Keefe co-bred Still Having Fun, along with Mr. and Mrs. Charles McGinnes. He trained Still Having Fun’s dam, Casual Kiss, for his longtime, now-deceased owner Arnold Heft. Though Casual Kiss never did make the races, Keefe said she showed talent in the mornings.
When it became clear that Casual Kiss was going to retire unraced, the McGinneses, who bred her, offered to take her back as a broodmare. They have named Keefe as co-breeder of her offspring, though he said that when he bought Still Having Fun, “I don’t even think I knew I was co-breeder at the time.”
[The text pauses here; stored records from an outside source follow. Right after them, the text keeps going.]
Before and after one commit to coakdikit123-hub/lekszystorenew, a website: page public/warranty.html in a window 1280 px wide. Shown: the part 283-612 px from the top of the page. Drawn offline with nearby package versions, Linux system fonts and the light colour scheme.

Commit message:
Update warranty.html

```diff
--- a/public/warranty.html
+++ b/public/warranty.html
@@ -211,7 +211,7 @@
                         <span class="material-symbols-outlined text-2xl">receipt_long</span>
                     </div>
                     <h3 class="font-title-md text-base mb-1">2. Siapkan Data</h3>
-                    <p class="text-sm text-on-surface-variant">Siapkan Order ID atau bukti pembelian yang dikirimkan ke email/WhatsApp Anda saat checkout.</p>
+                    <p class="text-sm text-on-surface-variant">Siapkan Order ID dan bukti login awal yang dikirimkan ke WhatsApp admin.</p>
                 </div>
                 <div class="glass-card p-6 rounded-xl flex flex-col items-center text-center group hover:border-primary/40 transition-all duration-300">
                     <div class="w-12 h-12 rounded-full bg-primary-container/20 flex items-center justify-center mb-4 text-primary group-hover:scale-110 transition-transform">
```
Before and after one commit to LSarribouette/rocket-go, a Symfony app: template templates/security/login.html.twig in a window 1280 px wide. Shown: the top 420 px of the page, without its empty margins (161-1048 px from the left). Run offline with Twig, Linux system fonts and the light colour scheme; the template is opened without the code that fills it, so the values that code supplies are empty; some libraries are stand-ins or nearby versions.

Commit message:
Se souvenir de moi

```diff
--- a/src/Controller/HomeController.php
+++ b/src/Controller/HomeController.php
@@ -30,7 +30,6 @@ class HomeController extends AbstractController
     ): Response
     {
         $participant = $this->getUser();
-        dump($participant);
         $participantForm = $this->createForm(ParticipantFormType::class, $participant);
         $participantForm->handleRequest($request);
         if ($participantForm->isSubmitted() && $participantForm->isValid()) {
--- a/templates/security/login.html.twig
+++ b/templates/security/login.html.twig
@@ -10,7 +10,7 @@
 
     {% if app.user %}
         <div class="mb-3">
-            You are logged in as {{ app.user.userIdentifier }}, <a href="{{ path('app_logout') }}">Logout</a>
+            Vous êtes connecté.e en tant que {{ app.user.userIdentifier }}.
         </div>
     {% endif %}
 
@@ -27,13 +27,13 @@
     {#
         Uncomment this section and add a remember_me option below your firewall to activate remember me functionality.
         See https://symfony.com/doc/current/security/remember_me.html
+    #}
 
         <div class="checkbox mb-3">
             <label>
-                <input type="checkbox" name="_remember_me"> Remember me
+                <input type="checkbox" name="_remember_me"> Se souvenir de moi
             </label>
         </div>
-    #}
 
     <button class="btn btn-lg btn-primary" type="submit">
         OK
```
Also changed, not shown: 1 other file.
Keefe bought Still Having Fun for $12,000 for Terp Racing out of the Fasig-Tipton Midlantic fall yearling sale in 2016. He made his debut in November of his two-year-old season, winning easily against waiver-maiden claiming company, after which Terp sold two-thirds of him to Gary Barber and Wachtel Stable. Since then he’s won the Frank Whiteley, Jr. Stakes and the Miracle Wood Stakes and has runner-up efforts in both the Lang and the Maryland Juvenile Futurity.
Still Having Fun shipped to New York Thursday morning following training and will be staying in Bill Mott’s Belmont Park barn. Keefe said, the colt will jog or have an easy gallop — “to stretch his legs” — over Big Sandy’s main track on Friday.
And on Saturday, Keefe will leg up Joel Rosario to head postward in the biggest race of Still Having Fun’s brief career.
“This horse has proven he’s got some talent,” the trainer said. “We want to take every advantage of that.”